> **Your task**: Your answer should be the records below, written out exactly.

> **Data section**:
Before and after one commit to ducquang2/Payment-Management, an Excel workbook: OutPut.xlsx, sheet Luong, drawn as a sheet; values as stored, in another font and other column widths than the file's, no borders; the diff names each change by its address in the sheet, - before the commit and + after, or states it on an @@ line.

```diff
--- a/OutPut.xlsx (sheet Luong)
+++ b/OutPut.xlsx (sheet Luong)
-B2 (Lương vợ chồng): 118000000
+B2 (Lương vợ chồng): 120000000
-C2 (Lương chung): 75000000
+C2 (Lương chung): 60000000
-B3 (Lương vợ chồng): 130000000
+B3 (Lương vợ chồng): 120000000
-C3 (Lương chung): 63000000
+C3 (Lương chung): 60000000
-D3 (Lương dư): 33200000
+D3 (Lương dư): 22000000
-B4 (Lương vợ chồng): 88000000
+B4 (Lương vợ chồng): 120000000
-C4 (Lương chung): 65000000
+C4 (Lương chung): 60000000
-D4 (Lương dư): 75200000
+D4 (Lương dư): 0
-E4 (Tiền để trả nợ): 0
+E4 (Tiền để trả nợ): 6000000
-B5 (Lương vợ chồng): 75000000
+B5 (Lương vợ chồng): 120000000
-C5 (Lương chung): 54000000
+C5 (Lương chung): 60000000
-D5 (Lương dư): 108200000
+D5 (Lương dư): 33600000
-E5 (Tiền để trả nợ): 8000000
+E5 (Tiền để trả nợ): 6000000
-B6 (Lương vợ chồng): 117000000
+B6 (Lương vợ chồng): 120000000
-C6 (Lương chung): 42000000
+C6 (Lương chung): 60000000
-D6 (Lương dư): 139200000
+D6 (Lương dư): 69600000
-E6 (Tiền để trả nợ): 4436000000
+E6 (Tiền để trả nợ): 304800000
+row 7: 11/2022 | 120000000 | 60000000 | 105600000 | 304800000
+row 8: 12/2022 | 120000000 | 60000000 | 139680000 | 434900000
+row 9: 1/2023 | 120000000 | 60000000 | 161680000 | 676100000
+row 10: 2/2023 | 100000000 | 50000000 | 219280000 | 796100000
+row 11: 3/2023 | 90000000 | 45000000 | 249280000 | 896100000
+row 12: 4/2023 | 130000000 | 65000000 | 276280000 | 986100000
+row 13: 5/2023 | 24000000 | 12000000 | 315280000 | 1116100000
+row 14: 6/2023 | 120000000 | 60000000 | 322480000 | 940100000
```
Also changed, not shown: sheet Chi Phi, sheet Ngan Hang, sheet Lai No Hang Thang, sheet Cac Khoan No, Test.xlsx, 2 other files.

> **Solution**:
Before and after one commit to ducquang2/Payment-Management, an Excel workbook: OutPut.xlsx, sheet Luong, drawn as a sheet; values as stored, in another font and other column widths than the file's, no borders; the diff names each change by its address in the sheet, - before the commit and + after, or states it on an @@ line.

```diff
--- a/OutPut.xlsx (sheet Luong)
+++ b/OutPut.xlsx (sheet Luong)
-B2 (Lương vợ chồng): 118000000
+B2 (Lương vợ chồng): 120000000
-C2 (Lương chung): 75000000
+C2 (Lương chung): 60000000
-B3 (Lương vợ chồng): 130000000
+B3 (Lương vợ chồng): 120000000
-C3 (Lương chung): 63000000
+C3 (Lương chung): 60000000
-D3 (Lương dư): 33200000
+D3 (Lương dư): 22000000
-B4 (Lương vợ chồng): 88000000
+B4 (Lương vợ chồng): 120000000
-C4 (Lương chung): 65000000
+C4 (Lương chung): 60000000
-D4 (Lương dư): 75200000
+D4 (Lương dư): 0
-E4 (Tiền để trả nợ): 0
+E4 (Tiền để trả nợ): 6000000
-B5 (Lương vợ chồng): 75000000
+B5 (Lương vợ chồng): 120000000
-C5 (Lương chung): 54000000
+C5 (Lương chung): 60000000
-D5 (Lương dư): 108200000
+D5 (Lương dư): 33600000
-E5 (Tiền để trả nợ): 8000000
+E5 (Tiền để trả nợ): 6000000
-B6 (Lương vợ chồng): 117000000
+B6 (Lương vợ chồng): 120000000
-C6 (Lương chung): 42000000
+C6 (Lương chung): 60000000
-D6 (Lương dư): 139200000
+D6 (Lương dư): 69600000
-E6 (Tiền để trả nợ): 4436000000
+E6 (Tiền để trả nợ): 304800000
+row 7: 11/2022 | 120000000 | 60000000 | 105600000 | 304800000
+row 8: 12/2022 | 120000000 | 60000000 | 139680000 | 434900000
+row 9: 1/2023 | 120000000 | 60000000 | 161680000 | 676100000
+row 10: 2/2023 | 100000000 | 50000000 | 219280000 | 796100000
+row 11: 3/2023 | 90000000 | 45000000 | 249280000 | 896100000
+row 12: 4/2023 | 130000000 | 65000000 | 276280000 | 986100000
+row 13: 5/2023 | 24000000 | 12000000 | 315280000 | 1116100000
+row 14: 6/2023 | 120000000 | 60000000 | 322480000 | 940100000
```
Also changed, not shown: sheet Chi Phi, sheet Ngan Hang, sheet Lai No Hang Thang, sheet Cac Khoan No, Test.xlsx, 2 other files.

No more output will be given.